Additionally, the businesses they are funding show that shift. The founders of a company are just as crucial to Erik Lim, 29, as the business itself. Lim started Potluck Ventures earlier this year to create a space for the Asian-American and Pacific Islander (AAPI) community he wished he had as a child. Lim has invested in five AAPI-led businesses and raised several million dollars.
Still, his work is more than just writing checks: At Limited Ventures, 28-year-old Kai Cunningham wants to make startup investing more inclusive in his community. So the investor also put together a syndicate of more than 500 other community members to invest alongside him and reap the benefits. Through Limited, the African American investor assists entertainers and professional athletes in supporting their wealth. Limited currently has over 80 prominent athletes investing in the company, which has invested more than $20 million in startups and has become a more financially savvy and successful investor.
Maya Bakhai, the 28-year-old founder of Spice Capital, believes that anyone can become an investor. Bakhai, who previously worked for Kevin Durant’s 35 Ventures, refers to herself as a member of the “Robinhood generation.” As a result, she did not hesitate to establish a $10 million early-stage fund, with more than half of that amount coming from women’s limited partners. She focuses on founders of businesses that work in crypto, capital, and community to solve problems for the next generation of internet-native consumers.
Through industry-wide reports, podcasts, and meetups, 29-year-old Leonardo Arango and 27-year-old Alexis Alston of One Way Ventures and Lightship Capital support fellow investors of color. Others, like Felici’s resident Tobi Coker, 28, serve on the boards of organizations like BLCK VC. There are also those, like 29-year-old Hunter McNabb of 9 Yards Capital, who proudly mentors and advises founders who are LGBTQ+ or from other underrepresented groups.
Many are business owners, like Mohammed Amdani, 27, and Ammar Amdani, 24, of Adapt Ventures. Alix Ventures was established by Chas Pulido, 25, focusing on healthcare and 15 investments. Palo Santo, an experimental music project centered on psychedelics, was founded by 29-year-old Tim Schmidt. At her new company, Outset Capital, 28-year-old Ali Rohde wants to assist early-stage founders with one $200,000 check and an Airtable of target follow-on investors at a time.
Others, like Clarey Zhu, 29, have made a name for themselves at well-known venture capital firms. Zhu, a partner at TCV, has assisted Brex, Nubank, and ByteDance in deploying more than $1.3 billion. Morgan Cheatham, 27, was the youngest investor to represent Bessemer Venture Partners on a board of directors.
Within the ranks, you’ll also find up-and-coming leaders from big companies like Accel, Meritech, and ICONIQ.
What is shared by all of them: a spirit of entrepreneurship, a sense of purpose, and leadership qualities that transcend backgrounds, company size, and investment stage. That is perhaps best exemplified by David Byrd, a 29-year-old man nearly killed by a shark attack years ago. David Byrd quickly raised a $10 million fund to support semiconductor companies with a new lease on life. The software engineer who became an investor is now a partner at BlueYard Capital and assists founders of a new industry called decentralized wireless (Dewi).

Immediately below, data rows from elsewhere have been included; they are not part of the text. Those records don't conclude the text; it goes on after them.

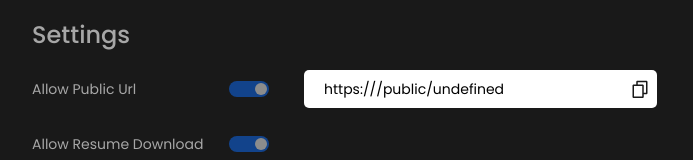
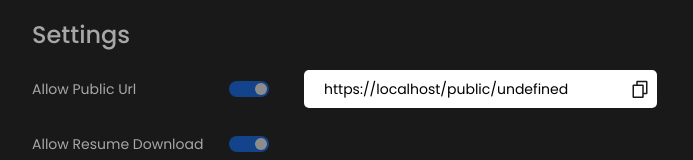
Before and after one commit to dotmantosh/Nextjs_Portfolio_App, a Next.js app: page /profile/account in a window 1280 px wide. Shown: the part 1495-1655 px from the top of the page, without its empty margins (308-1001 px from the left). Built offline with nearby package versions, Linux system fonts and the light colour scheme; no server answers.

Commit message:
validations refactor

```diff
--- a/app/profile/account/Account.tsx
+++ b/app/profile/account/Account.tsx
@@ -355,7 +355,7 @@ function Account() {
 
   };
 
-  const fetchUserProfile = useCallback(async () => {
+  const fetchUserProfile = async () => {
     try {
       setIsFetchingProfile(true)
       const response = (await ProfileService.FetchUserProfile(session?.user.token as string))
@@ -389,7 +389,7 @@ function Account() {
     } finally {
       setIsFetchingProfile(false)
     }
-  }, [])
+  }
 
   const toggleDeleteModal = () => setIsDeleteModalOpen(!isDeleteModalOpen)
 
@@ -407,7 +407,7 @@ function Account() {
   );
 
   useEffect(() => {
-    if (typeof window !== undefined && session) {
+    if (typeof window !== undefined) {
       // console.log(session)
       setHostname(window.location.hostname)
       setEmail(session?.user.email as string)
```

Senior editor Alex Konrad, program manager Elisabeth Brier, and assistant editor Maria Gracia , Santillana Linares edited this year’s 30 Under 30 list. Kathryn Haun, CEO and founder of Haun Ventures served as one of our judges. In addition, initialized’s partner and founder, Garry Tan; Redpoint Ventures managing director and Under 30 graduate Logan Bartlettand Cleo Capital managing director Sarah Kunst, a former Under 30 All-Star.